However, more than 15 million acres of southeastern Utah’s magnificent lands and wildlife habitat are vulnerable to oil and gas development. The Wilderness Society is working to keep these uniquely American landscapes out of harm’s way.
Home to stunning places like Arches and Canyonlands national parks, Southeastern Utah has many special lands that need to be protected.
Our campaigns work to keep the most special wild areas permanently protected and to keep oil and gas drilling away from pristine areas. Our successes include protecting Grand Staircase-Escalante as a national monument.
We could not accomplish our conservation goals without the groups and communities that we work with in the state of Utah.
Wilderness is a precious resource with many human, natural and economic benefits that we need to protect.
Add your voice to important wilderness causes and take action to stop threats to our wildlands by joining our community of wilderness activists.
- Thursday, October 19, 2017
The U.S. Senate today failed to remove a provision for its budget resolution that is designed to open the Arctic National Wildlife Refuge to oil and gas drilling after decades of bipartisan support

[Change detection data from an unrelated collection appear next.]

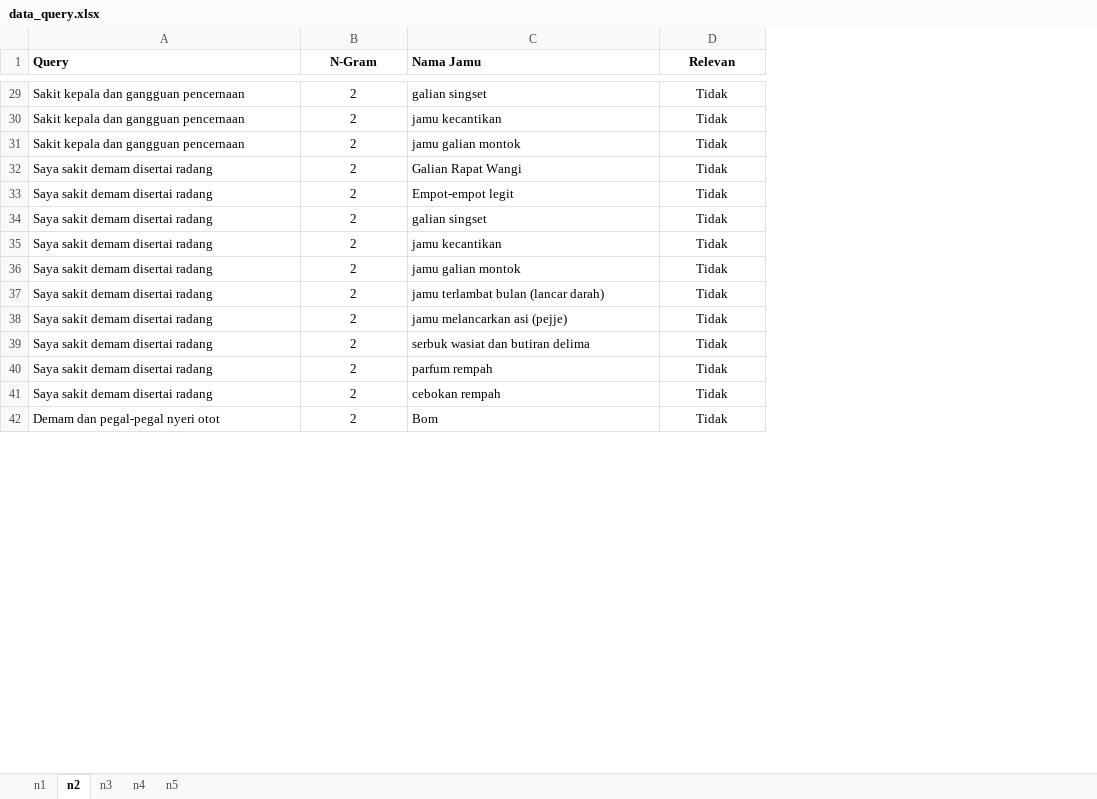
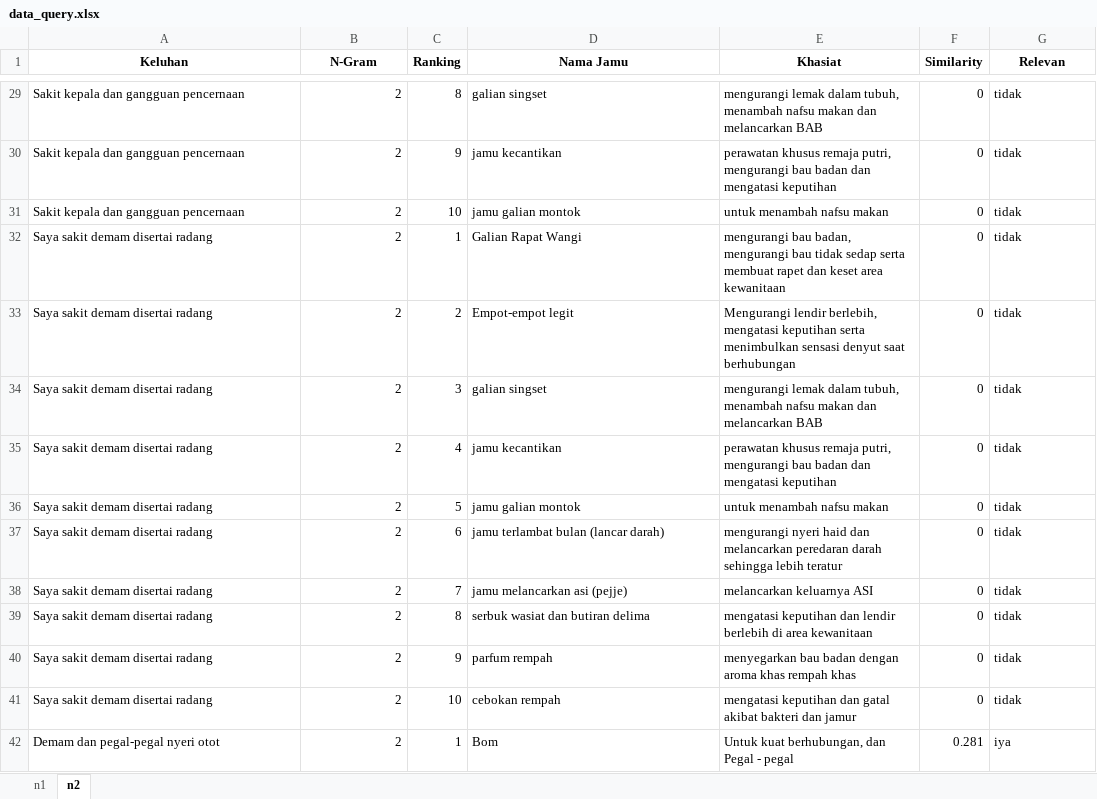
Before and after one commit to chacalala/Skripsi, an Excel workbook: data_query.xlsx, sheet n2, drawn as a sheet; only a part is shown, gaps mark what is left out; values as stored, in another font and other column widths than the file's, no borders; addresses are those after the commit; the diff covers the shown part only; the diff names each change by its address in the sheet, - before the commit and + after, or states it on an @@ line.

```diff
--- a/data_query.xlsx (sheet n2)
+++ b/data_query.xlsx (sheet n2)
-sheet tab: n3
-sheet tab: n4
-sheet tab: n5
+column C (Ranking), rows 29-42: 8 | 9 | 10 | 1 | 2 | 3 | 4 | 5 | 6 | 7 | 8 | 9 | 10 | 1
+column E (Khasiat), rows 29-42: mengurangi lemak dalam tubuh, menambah nafsu makan dan melancarkan BAB | perawatan khusus remaja putri, mengurangi bau badan dan mengatasi keputihan | untuk menambah nafsu makan | mengurangi bau badan, mengurangi bau tidak sedap serta membuat rapet dan keset area kewanitaan | Mengurangi lendir berlebih, mengatasi keputihan serta menimbulkan sensasi denyut saat berhubungan | mengurangi lemak dalam tubuh, menambah nafsu makan dan melancarkan BAB | perawatan khusus remaja putri, mengurangi bau badan dan mengatasi keputihan | untuk menambah nafsu makan | mengurangi nyeri haid dan melancarkan peredaran darah sehingga lebih teratur | melancarkan keluarnya ASI | mengatasi keputihan dan lendir berlebih di area kewanitaan | menyegarkan bau badan dengan aroma khas rempah khas | mengatasi keputihan dan gatal akibat bakteri dan jamur | Untuk kuat berhubungan, dan Pegal - pegal
+column F (Similarity), rows 29-42: 0 | 0 | 0 | 0 | 0 | 0 | 0 | 0 | 0 | 0 | 0 | 0 | 0 | 0.281
-A1: Query
+A1: Keluhan
-A1 alignment: left
+A1 alignment: center
-D1 alignment: left
+D1 alignment: center
-B29:B42 alignment: center
+B29:B42 alignment: right
-G29:G42 alignment: center
+G29:G42 alignment: left
-G29:G41 (Relevan): Tidak
+G29:G41 (Relevan): tidak
-G42 (Relevan): Tidak
+G42 (Relevan): iya
```
Also changed, not shown: 136 edited cells and cell formats elsewhere in this sheet, sheet n1.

- Tuesday, October 17, 2017
Jamie Williams, president of The Wilderness Society, issued this statement:
“We are saddened by the passing of Bill Turnage earlier this week. Bill served as executive director of The Wilderness Society from 1978 to 1986, a transformative period in our organization’s history.
- Friday, October 13, 2017

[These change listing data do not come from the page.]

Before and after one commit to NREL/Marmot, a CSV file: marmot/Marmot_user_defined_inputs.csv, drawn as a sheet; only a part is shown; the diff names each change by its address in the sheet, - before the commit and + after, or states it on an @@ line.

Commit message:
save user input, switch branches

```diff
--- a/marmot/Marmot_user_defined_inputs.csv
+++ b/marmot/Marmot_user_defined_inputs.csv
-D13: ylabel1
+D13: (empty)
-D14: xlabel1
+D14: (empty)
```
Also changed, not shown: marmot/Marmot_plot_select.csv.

The Wilderness Society commends Senator Kamala Harris (D-CA) and Congressman Salud Carbajal (D-CA 24) for their courage and foresight in seeking protections for wildlands stretching across California’s rugged and scenic Central Coast. At a time when America’s shared public lands are under attack, these leaders are taking action to preserve critical natural resources, native plant and wildlife habitat, and access to nature for generations to come.